(Study material)

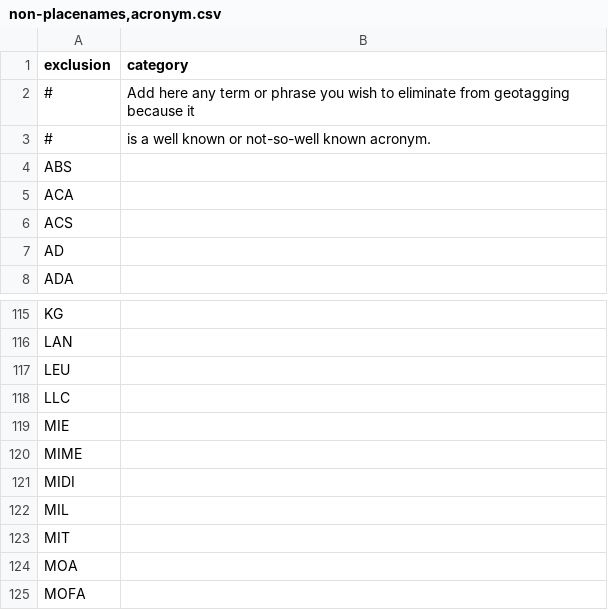
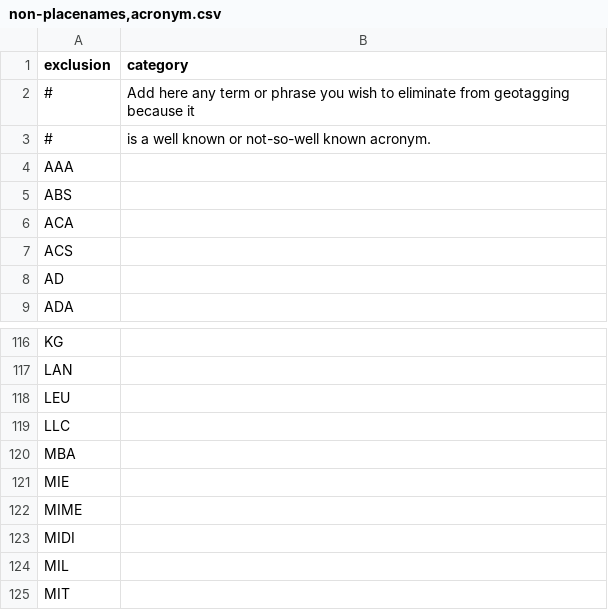
Before and after one commit to OpenSextant/Xponents, a CSV file: solr/etc/gazetteer/filters/non-placenames,acronym.csv, drawn as a sheet; only a part is shown, gaps mark what is left out; the shorter side is filled out with more unchanged rows.

```diff
--- a/solr/etc/gazetteer/filters/non-placenames,acronym.csv
+++ b/solr/etc/gazetteer/filters/non-placenames,acronym.csv
@@ -3,2 +3,3 @@ exclusion,category
 #,is a well known or not-so-well known acronym.
+AAA,
 ABS,
@@ -118,2 +119,3 @@ LEU,
 LLC,
+MBA,
 MIE,
```
Also changed, not shown: solr/etc/gazetteer/filters/non-placenames.csv.
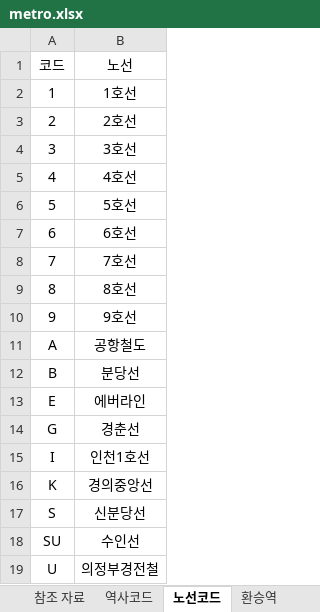
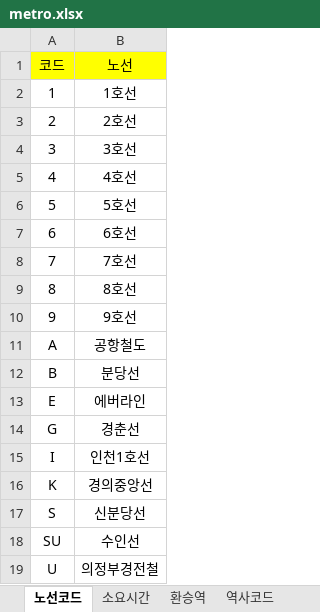
Before and after one commit to upgle/seoul-metro, an Excel workbook: example/metro.xlsx, sheet 노선코드, drawn as a sheet; values as stored, in another font and other column widths than the file's, no borders; the diff names each change by its address in the sheet, - before the commit and + after, or states it on an @@ line.

```diff
--- a/example/metro.xlsx (sheet 노선코드)
+++ b/example/metro.xlsx (sheet 노선코드)
-sheet tab: 참조 자료
+sheet tab: 소요시간
@@ sheet tab order changed: 노선코드 | 소요시간 | 환승역 | 역사코드 @@
-A1:B1 fill: none
+A1:B1 fill: #FFFF00
```
Also changed, not shown: sheet 역사코드, sheet 환승역, sheet 소요시간, other sheet tabs, formulas that keep their value, hidden cells, 1 other file.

(End Study material)

# Try it:
Each record above goes into the copy unchanged; the pictures do not.

# Final answer:
Before and after one commit to OpenSextant/Xponents, a CSV file: solr/etc/gazetteer/filters/non-placenames,acronym.csv, drawn as a sheet; only a part is shown, gaps mark what is left out; the shorter side is filled out with more unchanged rows.

```diff
--- a/solr/etc/gazetteer/filters/non-placenames,acronym.csv
+++ b/solr/etc/gazetteer/filters/non-placenames,acronym.csv
@@ -3,2 +3,3 @@ exclusion,category
 #,is a well known or not-so-well known acronym.
+AAA,
 ABS,
@@ -118,2 +119,3 @@ LEU,
 LLC,
+MBA,
 MIE,
```
Also changed, not shown: solr/etc/gazetteer/filters/non-placenames.csv.
Before and after one commit to upgle/seoul-metro, an Excel workbook: example/metro.xlsx, sheet 노선코드, drawn as a sheet; values as stored, in another font and other column widths than the file's, no borders; the diff names each change by its address in the sheet, - before the commit and + after, or states it on an @@ line.

```diff
--- a/example/metro.xlsx (sheet 노선코드)
+++ b/example/metro.xlsx (sheet 노선코드)
-sheet tab: 참조 자료
+sheet tab: 소요시간
@@ sheet tab order changed: 노선코드 | 소요시간 | 환승역 | 역사코드 @@
-A1:B1 fill: none
+A1:B1 fill: #FFFF00
```
Also changed, not shown: sheet 역사코드, sheet 환승역, sheet 소요시간, other sheet tabs, formulas that keep their value, hidden cells, 1 other file.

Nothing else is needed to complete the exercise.